**ASSIGNMENT:**
A copy is needed of each line in the records that has the word "import".
+++++
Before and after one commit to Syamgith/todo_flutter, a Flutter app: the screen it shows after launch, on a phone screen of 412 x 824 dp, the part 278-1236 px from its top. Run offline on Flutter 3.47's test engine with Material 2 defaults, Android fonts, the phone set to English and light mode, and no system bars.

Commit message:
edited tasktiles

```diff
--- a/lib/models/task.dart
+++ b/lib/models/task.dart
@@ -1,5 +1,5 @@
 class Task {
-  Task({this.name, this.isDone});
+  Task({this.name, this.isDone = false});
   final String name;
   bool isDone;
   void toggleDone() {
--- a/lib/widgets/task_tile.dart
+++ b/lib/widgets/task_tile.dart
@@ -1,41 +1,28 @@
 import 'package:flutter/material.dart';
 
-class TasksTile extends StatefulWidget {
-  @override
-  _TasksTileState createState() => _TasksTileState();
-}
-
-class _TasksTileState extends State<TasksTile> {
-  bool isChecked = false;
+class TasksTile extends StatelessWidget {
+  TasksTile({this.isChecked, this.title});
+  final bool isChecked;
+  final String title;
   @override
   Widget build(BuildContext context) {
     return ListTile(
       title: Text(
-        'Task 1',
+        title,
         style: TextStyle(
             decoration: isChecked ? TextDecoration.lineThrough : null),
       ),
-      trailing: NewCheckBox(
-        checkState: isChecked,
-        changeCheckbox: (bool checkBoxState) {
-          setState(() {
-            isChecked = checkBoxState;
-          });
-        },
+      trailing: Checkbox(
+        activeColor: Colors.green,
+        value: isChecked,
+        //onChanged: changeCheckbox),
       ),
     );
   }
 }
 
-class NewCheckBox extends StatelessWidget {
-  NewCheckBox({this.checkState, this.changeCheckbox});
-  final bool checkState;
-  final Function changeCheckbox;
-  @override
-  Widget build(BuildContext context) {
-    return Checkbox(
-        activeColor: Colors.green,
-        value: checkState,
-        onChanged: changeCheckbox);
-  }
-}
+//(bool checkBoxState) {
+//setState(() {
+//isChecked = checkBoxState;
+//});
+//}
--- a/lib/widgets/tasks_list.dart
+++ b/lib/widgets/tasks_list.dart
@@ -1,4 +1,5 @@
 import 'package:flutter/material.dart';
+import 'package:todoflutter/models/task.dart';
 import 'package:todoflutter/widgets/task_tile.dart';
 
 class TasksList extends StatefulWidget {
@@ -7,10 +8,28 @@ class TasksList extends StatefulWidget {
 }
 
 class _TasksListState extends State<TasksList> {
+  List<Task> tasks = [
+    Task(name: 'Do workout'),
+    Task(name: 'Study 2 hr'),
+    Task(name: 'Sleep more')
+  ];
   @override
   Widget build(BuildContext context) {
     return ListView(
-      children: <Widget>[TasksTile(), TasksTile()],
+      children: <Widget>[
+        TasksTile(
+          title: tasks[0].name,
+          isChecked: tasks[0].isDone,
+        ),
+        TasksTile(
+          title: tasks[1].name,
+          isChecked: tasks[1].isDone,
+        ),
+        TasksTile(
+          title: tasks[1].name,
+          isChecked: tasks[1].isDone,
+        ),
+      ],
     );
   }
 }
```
+++++
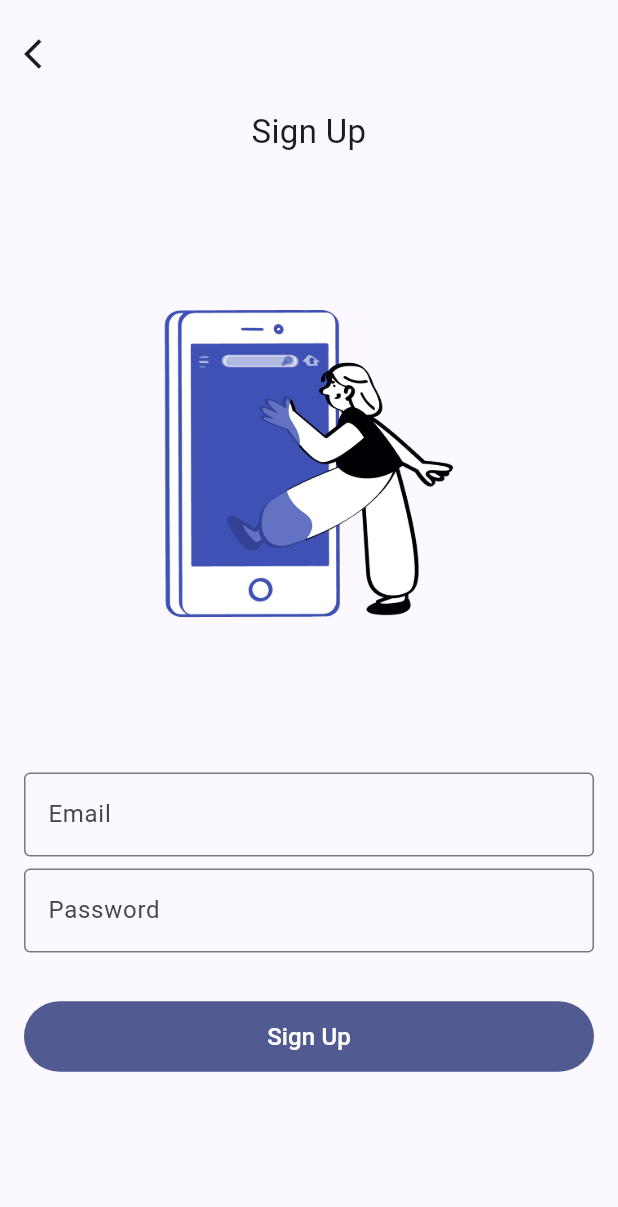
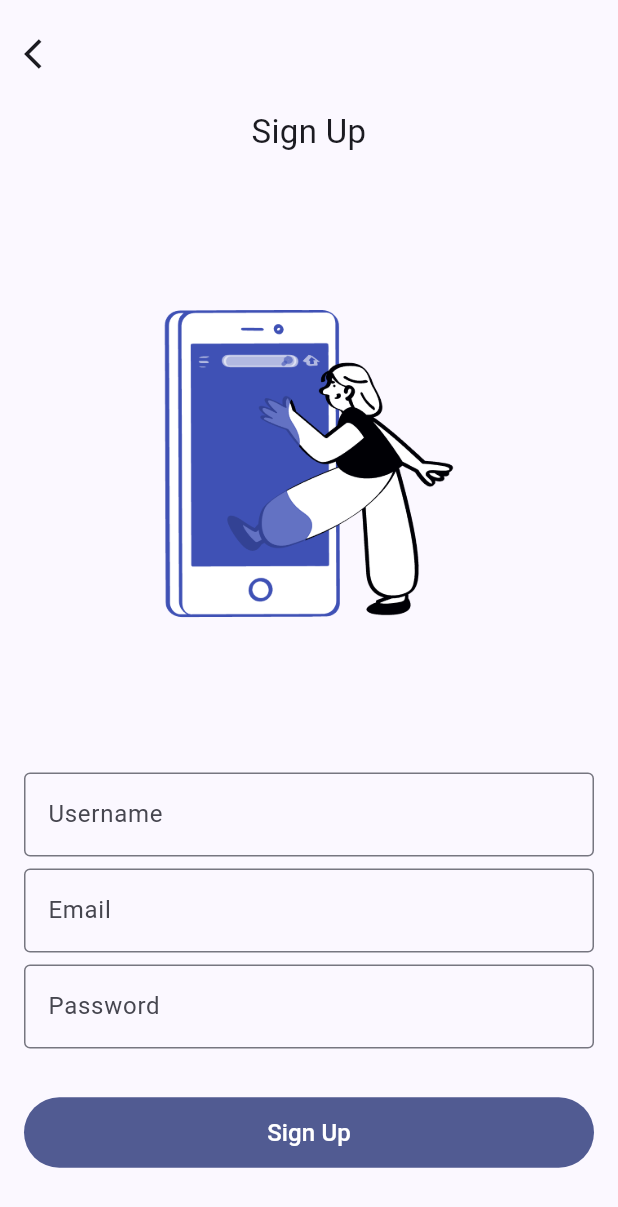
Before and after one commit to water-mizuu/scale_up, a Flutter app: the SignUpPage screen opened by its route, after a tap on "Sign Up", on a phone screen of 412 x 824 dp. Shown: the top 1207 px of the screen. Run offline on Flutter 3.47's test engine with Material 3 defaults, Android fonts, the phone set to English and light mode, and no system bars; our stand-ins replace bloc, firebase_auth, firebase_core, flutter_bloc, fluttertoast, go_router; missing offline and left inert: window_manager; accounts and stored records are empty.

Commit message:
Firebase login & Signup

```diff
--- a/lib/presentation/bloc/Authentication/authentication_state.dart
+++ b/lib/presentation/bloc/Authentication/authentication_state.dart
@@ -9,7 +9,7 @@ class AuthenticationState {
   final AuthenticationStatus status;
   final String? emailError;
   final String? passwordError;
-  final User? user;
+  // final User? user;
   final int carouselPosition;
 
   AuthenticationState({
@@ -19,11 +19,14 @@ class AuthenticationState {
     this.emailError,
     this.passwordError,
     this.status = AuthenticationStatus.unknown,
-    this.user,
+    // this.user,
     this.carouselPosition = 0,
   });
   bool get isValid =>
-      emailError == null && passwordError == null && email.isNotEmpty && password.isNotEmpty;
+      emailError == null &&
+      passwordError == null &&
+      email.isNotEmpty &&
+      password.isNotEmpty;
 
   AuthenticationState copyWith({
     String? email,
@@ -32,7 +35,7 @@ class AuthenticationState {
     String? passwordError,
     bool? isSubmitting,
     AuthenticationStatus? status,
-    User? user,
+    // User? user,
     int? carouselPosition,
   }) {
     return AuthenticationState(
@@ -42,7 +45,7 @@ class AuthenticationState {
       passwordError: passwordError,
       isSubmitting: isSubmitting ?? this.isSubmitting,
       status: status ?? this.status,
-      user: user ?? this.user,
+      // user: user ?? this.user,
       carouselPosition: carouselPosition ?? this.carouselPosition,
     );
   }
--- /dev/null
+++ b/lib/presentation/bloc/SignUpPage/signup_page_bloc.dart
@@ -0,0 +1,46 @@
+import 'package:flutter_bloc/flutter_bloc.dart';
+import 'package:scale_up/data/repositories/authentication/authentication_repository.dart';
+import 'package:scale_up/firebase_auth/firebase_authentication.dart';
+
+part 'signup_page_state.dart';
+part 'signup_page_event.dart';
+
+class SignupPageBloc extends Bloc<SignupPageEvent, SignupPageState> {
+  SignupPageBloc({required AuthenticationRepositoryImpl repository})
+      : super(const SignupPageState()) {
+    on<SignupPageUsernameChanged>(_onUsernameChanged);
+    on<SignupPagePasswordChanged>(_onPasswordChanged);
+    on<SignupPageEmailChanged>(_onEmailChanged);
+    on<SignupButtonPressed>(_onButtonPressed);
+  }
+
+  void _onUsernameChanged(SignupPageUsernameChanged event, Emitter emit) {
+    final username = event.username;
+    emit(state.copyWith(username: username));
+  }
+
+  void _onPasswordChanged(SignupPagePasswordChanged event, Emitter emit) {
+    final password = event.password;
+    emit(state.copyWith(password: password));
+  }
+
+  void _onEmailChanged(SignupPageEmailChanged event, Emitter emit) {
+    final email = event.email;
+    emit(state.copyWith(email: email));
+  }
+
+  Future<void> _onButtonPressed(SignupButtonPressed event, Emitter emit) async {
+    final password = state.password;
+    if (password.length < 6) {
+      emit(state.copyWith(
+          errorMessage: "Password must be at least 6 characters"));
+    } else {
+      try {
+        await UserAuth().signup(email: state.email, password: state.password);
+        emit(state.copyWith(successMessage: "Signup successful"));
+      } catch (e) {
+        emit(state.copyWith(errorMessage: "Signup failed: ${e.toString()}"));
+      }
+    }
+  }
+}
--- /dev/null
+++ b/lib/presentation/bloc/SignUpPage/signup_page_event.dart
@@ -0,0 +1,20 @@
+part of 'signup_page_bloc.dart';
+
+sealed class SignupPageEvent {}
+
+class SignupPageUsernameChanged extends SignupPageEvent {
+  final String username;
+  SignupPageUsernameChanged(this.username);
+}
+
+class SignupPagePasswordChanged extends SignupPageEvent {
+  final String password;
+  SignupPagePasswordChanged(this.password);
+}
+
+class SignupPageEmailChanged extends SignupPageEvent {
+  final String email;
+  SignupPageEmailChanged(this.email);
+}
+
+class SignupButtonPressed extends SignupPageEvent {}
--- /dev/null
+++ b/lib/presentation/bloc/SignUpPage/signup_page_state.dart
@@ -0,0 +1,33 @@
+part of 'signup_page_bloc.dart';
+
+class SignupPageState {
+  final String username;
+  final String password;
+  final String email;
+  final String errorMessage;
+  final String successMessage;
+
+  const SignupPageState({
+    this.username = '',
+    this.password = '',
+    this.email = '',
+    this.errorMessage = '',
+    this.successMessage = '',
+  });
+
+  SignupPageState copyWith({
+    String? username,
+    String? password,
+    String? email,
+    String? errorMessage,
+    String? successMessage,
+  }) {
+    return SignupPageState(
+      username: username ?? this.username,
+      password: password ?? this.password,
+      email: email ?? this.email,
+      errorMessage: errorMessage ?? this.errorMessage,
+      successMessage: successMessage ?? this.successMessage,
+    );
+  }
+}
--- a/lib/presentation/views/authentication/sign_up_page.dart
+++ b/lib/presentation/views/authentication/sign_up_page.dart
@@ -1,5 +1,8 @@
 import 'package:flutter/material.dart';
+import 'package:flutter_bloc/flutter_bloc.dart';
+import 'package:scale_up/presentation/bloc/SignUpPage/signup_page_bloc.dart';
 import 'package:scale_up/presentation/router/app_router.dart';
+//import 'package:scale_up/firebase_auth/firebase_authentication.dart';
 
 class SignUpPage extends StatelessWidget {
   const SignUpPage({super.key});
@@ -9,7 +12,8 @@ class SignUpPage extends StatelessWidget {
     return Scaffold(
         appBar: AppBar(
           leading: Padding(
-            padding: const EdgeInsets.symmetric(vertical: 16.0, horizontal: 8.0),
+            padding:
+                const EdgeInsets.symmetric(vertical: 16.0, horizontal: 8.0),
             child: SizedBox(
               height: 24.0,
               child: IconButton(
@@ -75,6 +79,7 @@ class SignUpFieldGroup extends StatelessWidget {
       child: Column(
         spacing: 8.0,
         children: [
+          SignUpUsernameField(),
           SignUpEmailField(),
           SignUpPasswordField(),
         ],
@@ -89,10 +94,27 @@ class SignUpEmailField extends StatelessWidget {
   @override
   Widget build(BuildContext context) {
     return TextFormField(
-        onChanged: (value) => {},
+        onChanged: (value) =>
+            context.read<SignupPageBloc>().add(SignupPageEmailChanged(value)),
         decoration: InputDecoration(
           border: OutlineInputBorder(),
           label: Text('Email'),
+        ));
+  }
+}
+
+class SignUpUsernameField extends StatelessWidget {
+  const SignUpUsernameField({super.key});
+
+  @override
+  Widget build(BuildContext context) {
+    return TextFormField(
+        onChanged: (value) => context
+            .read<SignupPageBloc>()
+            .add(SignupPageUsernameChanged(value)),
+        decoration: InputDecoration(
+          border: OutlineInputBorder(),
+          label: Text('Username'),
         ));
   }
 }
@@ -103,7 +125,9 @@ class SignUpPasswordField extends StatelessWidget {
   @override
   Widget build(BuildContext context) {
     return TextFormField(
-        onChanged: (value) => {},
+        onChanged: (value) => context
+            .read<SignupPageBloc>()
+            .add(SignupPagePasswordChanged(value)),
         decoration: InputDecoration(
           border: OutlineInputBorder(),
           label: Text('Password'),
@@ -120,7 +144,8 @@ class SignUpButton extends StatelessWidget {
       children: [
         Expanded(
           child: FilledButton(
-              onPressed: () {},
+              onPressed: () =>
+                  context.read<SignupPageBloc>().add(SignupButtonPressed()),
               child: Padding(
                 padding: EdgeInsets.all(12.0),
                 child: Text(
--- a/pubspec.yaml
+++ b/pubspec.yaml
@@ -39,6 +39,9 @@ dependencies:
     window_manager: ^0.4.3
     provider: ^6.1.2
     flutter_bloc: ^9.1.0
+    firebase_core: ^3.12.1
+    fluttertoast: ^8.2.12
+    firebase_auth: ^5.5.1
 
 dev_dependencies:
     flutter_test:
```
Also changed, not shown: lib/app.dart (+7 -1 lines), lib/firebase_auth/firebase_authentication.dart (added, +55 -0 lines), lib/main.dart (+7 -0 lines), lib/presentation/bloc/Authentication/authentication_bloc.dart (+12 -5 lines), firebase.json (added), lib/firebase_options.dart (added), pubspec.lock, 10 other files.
+++++
**COMPLETED TASK:**
 import 'package:flutter/material.dart';
 import 'package:flutter/material.dart';
+import 'package:todoflutter/models/task.dart';
 import 'package:todoflutter/widgets/task_tile.dart';
+import 'package:flutter_bloc/flutter_bloc.dart';
+import 'package:scale_up/data/repositories/authentication/authentication_repository.dart';
+import 'package:scale_up/firebase_auth/firebase_authentication.dart';
 import 'package:flutter/material.dart';
+import 'package:flutter_bloc/flutter_bloc.dart';
+import 'package:scale_up/presentation/bloc/SignUpPage/signup_page_bloc.dart';
 import 'package:scale_up/presentation/router/app_router.dart';
+//import 'package:scale_up/firebase_auth/firebase_authentication.dart';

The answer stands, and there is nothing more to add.